Before-and-after change records:
-------------------------
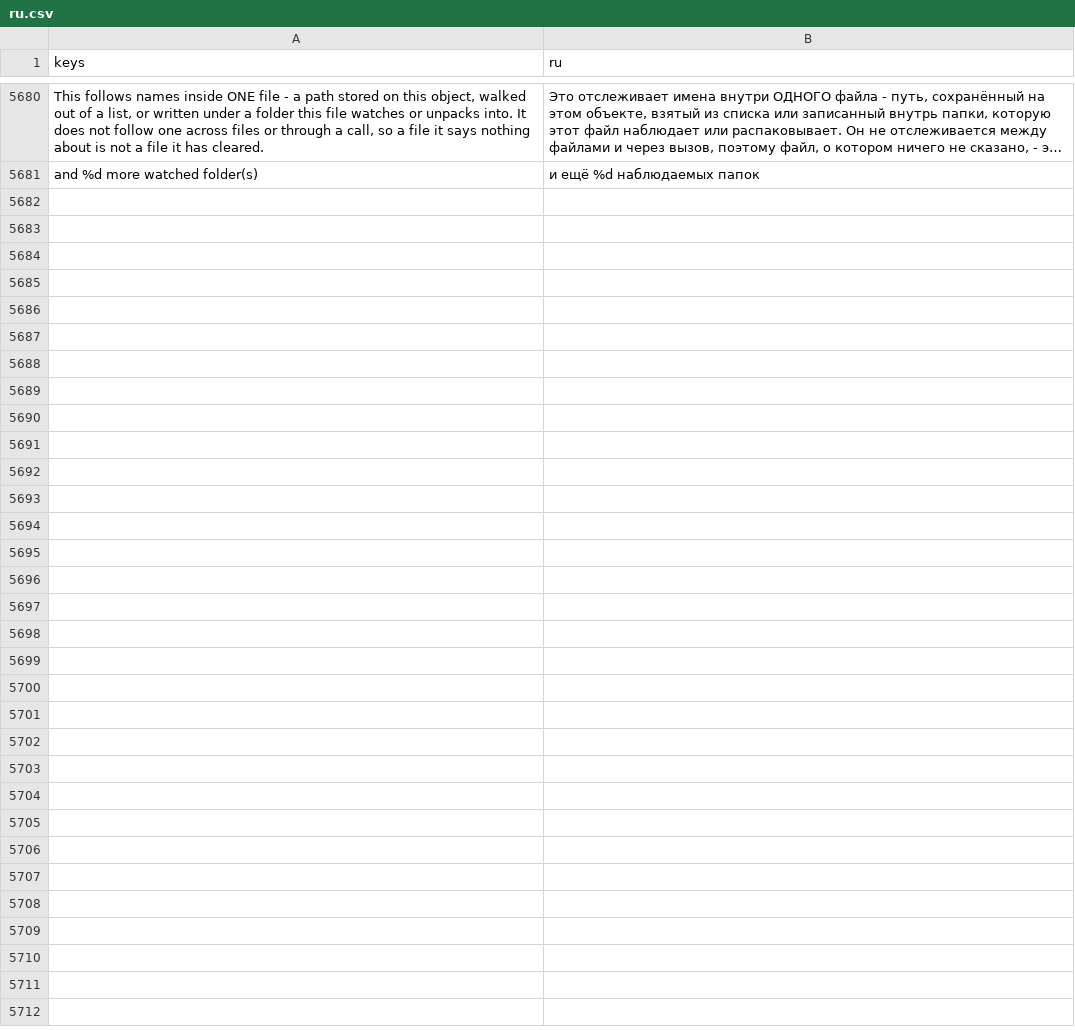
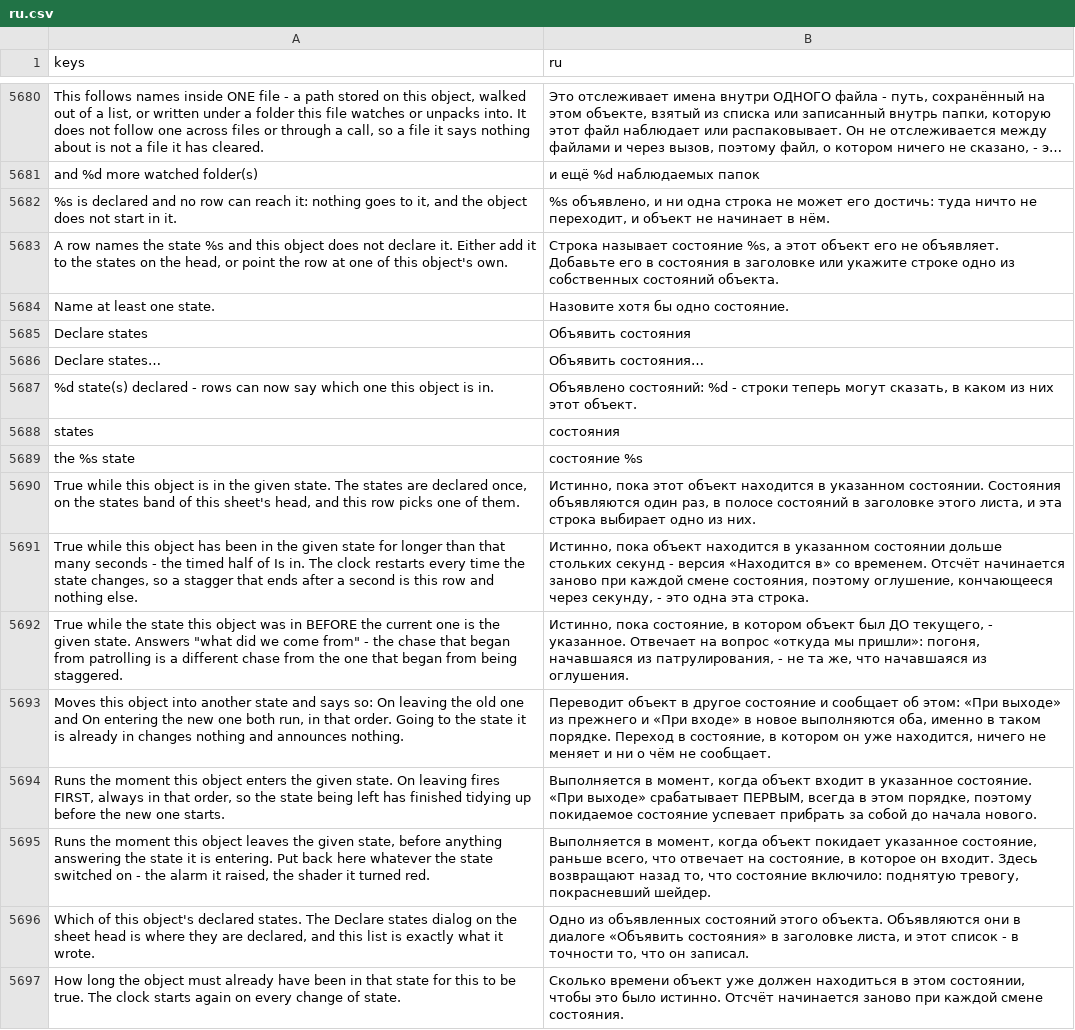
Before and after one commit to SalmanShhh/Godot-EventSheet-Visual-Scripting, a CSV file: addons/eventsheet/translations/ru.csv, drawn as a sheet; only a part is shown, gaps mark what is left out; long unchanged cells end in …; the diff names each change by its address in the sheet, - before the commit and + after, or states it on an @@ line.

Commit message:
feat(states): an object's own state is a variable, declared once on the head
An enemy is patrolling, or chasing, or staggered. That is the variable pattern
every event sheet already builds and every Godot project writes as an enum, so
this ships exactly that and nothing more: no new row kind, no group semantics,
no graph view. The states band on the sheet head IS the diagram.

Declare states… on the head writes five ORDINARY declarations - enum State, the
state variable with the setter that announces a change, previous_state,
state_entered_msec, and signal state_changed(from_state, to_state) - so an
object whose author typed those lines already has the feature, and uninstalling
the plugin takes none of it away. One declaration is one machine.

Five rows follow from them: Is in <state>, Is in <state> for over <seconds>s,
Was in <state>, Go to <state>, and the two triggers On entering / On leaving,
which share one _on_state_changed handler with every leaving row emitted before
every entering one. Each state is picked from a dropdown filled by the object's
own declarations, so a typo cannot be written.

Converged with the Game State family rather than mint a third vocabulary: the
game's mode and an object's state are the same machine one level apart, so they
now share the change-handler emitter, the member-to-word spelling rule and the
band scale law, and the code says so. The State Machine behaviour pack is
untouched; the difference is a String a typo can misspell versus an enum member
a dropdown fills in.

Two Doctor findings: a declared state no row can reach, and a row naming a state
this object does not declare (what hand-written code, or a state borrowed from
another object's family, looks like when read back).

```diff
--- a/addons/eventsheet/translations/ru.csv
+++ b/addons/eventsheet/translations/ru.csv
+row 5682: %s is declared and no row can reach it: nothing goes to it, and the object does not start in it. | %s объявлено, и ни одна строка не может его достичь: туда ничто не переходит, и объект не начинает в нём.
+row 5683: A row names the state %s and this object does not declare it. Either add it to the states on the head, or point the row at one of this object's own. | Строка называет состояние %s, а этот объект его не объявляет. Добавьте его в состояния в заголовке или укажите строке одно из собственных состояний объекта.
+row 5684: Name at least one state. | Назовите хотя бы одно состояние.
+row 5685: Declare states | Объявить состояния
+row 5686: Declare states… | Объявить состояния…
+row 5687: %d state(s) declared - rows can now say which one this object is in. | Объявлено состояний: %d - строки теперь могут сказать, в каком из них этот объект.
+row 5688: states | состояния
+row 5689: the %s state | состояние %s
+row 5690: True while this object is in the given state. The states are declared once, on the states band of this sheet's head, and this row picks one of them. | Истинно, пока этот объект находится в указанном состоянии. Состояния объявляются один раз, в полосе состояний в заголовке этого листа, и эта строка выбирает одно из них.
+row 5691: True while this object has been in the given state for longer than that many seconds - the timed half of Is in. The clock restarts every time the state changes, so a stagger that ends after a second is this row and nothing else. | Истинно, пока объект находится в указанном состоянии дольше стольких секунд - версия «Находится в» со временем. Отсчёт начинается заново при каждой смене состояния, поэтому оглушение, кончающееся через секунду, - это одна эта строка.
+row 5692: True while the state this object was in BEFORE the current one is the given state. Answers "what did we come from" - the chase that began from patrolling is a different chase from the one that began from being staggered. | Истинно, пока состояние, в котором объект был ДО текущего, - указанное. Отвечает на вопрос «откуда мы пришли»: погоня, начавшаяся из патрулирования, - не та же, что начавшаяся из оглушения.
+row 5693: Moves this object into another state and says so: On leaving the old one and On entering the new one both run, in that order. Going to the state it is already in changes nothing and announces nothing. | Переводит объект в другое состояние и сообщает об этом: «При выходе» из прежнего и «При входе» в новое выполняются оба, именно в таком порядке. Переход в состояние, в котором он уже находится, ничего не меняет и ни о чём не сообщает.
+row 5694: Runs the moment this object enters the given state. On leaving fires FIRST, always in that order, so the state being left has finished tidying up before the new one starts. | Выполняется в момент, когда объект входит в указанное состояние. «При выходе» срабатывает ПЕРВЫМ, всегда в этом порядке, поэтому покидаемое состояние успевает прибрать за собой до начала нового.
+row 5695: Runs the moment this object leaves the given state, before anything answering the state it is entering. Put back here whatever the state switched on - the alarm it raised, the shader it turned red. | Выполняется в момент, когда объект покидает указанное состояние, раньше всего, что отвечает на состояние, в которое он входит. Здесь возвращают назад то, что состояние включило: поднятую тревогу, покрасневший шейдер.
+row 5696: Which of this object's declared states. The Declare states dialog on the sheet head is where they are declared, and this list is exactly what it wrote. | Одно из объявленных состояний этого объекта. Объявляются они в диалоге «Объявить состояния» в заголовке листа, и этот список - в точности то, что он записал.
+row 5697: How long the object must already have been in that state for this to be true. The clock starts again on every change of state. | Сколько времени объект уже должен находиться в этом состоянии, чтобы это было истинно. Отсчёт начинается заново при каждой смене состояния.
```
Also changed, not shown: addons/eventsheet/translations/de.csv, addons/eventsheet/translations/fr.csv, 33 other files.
-------------------------
# [Exercise]
Find the word "enum" in the records and pull out each line that has it.

# [Task response]
every event sheet already builds and every Godot project writes as an enum, so
Declare states… on the head writes five ORDINARY declarations - enum State, the
untouched; the difference is a String a typo can misspell versus an enum member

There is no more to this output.